“That’s partly why roses and chocolate and wine are in the spirit of Valentine’s Day and love,” she said.

“Everybody loves chocolate, right? They say nine out of 10 people love chocolate and the tenth person’s lying.”

Pendgracs said she originally wanted to write a book on wine travel, but found that while there were many books on the subject, “nobody had ever done a book on chocolate travel.”

After touring a cacao and coffee plantation in Dominican Republic, Pendgracs took interest in the chocolate making process. She travelled to Europe to begin her research and has since visited over 20 countries to learn about chocolate. 

Sue Bishop and Ellen Peel, the current co-presidents of UWC, have both been members for at least 10 years.
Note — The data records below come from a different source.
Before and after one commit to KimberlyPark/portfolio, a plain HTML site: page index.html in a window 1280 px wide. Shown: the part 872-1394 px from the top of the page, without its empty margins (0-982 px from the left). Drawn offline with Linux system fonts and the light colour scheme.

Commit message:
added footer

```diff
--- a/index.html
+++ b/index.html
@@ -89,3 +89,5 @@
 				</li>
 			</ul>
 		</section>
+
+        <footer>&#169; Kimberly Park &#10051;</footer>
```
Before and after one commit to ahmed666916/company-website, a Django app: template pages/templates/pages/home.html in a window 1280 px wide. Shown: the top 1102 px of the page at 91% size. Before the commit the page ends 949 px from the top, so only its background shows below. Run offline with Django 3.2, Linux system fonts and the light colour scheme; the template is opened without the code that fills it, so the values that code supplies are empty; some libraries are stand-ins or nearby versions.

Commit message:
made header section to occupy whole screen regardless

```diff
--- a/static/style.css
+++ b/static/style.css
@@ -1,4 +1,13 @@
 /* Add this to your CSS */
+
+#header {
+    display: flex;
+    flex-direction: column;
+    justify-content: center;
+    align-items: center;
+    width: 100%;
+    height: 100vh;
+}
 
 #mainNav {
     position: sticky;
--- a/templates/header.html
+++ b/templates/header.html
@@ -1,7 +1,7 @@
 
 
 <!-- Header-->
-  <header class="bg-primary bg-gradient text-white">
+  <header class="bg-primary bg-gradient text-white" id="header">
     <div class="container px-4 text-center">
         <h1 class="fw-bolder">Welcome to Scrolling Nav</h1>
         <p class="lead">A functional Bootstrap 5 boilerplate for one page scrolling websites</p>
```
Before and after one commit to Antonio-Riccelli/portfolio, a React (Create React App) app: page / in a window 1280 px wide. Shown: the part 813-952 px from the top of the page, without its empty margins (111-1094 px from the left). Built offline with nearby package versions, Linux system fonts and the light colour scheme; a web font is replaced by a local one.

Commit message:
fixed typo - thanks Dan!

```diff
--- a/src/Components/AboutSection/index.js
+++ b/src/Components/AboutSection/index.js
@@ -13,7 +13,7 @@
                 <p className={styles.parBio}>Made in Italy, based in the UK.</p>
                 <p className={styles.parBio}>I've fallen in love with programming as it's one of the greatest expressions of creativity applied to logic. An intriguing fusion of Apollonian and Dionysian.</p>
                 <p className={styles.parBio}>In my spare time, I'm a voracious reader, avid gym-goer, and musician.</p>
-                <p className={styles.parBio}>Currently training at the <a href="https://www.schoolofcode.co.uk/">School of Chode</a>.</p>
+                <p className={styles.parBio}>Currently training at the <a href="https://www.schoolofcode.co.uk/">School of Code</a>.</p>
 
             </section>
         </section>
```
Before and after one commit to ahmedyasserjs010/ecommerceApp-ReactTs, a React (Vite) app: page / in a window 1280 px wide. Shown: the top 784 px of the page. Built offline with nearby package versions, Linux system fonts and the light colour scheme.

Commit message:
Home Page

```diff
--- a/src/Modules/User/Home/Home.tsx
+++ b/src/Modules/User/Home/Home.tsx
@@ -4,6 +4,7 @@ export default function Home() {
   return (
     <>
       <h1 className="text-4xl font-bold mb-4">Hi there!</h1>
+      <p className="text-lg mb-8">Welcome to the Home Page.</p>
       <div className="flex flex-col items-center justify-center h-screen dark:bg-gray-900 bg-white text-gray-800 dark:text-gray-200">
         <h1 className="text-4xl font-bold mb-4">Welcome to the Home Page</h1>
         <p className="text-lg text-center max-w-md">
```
Peel said that when the club started, women who pursued a university education at that time were “very unusual.” Bishop said she felt “fortunate to have been born when and where” she was.

“At the time I was growing up, it was totally normal and pretty much expected that you would go on to some kind of post-secondary education or training,” she said.

In the past 10 to 15 years, Bishop said that the club has broadened to include people who share the interests and values of the club, not just on those who have had previous university education.

Bishop called the club “a community of women who value education who come here to build friendship.” The club offers scholarships and extended education courses. 

Bishop said the club welcomes anyone to visit or take part in their events and continuing education programs, and find out whether the club “would be a place they might like to hang out.” 

Pendgracs said chocolate   festivals and events bring both chocolate makers and chocolate lovers together from around the world.  

She said her Ukrainian background taught her to “savour” food. She said chocolate should not be chewed but melted “slowly in your mouth” to allow the flavours to be released. 

She emphasized the variety of flavours chocolate can exhibit.

“Chocolate can be sweet, but it can be savoury, it can be sensual, it can be inspiring, and it also can promote love,” she said.